### Task brief
For each line of the listing below that contains the string "center", copy the line.

### Extracted information
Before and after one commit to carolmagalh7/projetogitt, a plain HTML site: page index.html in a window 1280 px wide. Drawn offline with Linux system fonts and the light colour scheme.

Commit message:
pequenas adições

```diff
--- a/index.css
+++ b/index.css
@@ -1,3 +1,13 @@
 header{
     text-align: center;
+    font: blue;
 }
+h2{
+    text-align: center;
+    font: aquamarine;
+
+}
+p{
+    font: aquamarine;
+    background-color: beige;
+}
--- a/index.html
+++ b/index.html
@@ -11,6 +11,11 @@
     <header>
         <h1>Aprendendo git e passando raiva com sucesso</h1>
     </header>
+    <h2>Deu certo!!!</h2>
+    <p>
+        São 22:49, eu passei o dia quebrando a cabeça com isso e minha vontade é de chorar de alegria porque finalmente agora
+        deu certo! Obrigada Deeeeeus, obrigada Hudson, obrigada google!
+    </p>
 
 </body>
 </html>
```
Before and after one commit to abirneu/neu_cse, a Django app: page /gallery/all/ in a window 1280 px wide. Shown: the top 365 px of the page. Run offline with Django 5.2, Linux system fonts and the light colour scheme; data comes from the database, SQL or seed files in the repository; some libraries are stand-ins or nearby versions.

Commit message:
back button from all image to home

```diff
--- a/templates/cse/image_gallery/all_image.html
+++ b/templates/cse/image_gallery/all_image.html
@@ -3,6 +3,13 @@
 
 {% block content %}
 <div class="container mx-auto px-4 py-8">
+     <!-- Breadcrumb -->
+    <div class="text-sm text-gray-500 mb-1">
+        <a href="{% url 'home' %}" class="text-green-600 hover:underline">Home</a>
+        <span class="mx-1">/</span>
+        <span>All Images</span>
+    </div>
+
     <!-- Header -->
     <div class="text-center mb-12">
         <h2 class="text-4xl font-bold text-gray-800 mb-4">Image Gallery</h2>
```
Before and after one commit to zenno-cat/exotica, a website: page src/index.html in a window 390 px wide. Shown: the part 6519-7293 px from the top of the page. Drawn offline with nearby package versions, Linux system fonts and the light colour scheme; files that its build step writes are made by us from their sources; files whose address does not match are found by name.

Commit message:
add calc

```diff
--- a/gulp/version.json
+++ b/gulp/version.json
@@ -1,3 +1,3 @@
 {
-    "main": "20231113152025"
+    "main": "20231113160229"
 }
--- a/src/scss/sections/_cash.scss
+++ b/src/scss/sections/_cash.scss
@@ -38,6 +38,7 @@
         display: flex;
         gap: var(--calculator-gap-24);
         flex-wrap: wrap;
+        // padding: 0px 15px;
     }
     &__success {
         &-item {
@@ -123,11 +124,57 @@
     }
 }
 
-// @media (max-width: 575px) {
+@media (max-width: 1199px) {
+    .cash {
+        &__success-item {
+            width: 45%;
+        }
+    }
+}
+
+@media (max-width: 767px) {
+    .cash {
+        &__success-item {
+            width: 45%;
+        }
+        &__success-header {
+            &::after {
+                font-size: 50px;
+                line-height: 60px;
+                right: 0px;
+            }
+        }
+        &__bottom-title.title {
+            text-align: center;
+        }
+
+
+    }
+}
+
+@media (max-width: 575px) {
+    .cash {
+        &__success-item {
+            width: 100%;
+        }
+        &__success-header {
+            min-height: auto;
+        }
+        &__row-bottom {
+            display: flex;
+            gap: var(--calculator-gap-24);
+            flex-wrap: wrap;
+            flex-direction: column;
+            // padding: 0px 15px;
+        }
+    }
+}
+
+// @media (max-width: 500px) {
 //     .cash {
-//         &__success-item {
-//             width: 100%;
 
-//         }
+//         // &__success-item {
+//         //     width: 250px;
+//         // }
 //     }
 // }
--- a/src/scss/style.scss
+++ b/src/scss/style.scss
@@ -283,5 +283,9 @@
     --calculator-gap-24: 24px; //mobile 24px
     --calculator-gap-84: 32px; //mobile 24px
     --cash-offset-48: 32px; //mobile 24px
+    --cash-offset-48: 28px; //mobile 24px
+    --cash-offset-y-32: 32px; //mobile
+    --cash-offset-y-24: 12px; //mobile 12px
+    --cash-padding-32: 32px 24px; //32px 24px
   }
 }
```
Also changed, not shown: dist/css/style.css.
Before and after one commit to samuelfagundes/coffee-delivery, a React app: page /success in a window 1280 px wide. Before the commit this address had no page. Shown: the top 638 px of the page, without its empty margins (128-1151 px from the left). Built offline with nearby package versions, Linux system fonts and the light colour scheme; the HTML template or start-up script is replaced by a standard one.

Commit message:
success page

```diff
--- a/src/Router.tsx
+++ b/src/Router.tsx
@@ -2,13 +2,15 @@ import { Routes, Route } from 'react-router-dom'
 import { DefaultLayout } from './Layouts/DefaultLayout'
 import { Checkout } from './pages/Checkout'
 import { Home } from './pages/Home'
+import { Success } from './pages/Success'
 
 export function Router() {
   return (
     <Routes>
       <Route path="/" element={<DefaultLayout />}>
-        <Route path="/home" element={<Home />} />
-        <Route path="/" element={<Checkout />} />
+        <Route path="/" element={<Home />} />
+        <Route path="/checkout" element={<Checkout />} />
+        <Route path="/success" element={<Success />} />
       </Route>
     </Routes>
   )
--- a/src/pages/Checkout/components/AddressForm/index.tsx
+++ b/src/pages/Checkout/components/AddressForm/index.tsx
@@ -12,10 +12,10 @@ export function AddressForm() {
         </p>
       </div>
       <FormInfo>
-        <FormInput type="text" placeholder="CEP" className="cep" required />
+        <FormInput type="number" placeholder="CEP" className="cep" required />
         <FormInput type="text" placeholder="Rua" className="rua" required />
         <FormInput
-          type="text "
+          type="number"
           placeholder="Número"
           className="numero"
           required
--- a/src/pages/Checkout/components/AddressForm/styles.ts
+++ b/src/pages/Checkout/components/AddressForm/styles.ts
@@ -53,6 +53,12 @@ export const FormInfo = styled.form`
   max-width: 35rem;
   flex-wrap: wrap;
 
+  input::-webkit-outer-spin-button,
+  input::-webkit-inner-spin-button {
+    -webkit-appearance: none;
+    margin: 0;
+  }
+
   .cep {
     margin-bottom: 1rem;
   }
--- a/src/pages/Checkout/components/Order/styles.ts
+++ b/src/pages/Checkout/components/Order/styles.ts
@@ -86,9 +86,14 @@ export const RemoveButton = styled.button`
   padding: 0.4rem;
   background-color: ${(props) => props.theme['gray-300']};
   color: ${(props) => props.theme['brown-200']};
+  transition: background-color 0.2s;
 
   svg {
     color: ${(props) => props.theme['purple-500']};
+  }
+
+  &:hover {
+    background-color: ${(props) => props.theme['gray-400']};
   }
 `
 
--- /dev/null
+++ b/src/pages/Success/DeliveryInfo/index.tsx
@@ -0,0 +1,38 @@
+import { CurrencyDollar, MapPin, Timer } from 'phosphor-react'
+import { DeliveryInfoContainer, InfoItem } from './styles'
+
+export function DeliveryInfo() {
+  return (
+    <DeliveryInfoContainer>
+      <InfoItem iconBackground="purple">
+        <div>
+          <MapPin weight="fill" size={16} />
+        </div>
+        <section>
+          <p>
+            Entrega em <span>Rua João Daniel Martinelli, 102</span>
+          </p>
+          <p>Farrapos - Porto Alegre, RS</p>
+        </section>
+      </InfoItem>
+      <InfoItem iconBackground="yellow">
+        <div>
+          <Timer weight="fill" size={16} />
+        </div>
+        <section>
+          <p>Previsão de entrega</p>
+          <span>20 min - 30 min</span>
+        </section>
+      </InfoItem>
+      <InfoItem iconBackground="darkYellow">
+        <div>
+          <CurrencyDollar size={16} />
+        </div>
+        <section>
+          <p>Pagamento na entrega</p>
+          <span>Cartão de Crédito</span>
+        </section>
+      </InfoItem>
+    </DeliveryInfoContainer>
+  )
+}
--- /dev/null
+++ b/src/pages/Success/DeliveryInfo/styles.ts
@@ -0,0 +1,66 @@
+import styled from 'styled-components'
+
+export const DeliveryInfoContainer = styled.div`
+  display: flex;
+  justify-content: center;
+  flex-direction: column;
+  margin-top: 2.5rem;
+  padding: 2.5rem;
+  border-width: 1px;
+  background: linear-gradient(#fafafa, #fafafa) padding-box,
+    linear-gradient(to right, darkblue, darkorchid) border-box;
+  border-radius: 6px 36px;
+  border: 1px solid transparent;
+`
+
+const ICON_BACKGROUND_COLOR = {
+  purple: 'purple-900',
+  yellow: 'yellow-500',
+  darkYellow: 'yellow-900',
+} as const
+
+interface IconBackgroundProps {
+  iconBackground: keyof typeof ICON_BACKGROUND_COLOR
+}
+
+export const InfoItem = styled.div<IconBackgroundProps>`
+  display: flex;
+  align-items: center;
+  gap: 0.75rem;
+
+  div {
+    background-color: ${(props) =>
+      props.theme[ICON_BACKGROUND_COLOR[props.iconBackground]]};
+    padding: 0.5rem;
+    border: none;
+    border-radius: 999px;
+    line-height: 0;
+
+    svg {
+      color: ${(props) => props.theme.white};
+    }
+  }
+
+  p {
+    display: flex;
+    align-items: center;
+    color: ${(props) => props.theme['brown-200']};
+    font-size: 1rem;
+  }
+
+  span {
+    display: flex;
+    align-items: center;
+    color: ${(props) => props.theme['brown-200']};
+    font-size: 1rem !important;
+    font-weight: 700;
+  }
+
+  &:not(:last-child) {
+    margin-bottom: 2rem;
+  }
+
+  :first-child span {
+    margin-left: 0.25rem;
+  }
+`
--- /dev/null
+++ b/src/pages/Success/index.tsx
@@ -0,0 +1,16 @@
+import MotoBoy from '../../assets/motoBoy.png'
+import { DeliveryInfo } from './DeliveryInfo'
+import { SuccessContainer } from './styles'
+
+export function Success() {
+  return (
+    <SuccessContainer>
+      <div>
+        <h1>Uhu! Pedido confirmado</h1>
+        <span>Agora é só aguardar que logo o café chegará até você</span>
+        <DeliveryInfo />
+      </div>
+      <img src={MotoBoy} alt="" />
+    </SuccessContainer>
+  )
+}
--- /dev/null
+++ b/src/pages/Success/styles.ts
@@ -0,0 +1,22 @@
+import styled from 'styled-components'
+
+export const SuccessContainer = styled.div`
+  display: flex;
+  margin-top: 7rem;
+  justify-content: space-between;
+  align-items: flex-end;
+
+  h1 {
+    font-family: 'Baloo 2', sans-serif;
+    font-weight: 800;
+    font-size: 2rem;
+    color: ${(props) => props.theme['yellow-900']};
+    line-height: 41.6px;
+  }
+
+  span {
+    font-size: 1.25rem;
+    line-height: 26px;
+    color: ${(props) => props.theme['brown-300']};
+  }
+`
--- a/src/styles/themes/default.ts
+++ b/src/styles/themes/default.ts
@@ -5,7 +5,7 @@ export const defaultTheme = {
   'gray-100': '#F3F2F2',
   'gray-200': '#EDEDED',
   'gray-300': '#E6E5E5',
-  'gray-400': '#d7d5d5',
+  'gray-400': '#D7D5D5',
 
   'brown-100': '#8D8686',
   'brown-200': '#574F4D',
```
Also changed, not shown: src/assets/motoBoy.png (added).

### Reply to the exercise
     text-align: center;
+    text-align: center;
     <div class="text-center mb-12">
+            text-align: center;
+  justify-content: center;
+  align-items: center;
+    align-items: center;
+    align-items: center;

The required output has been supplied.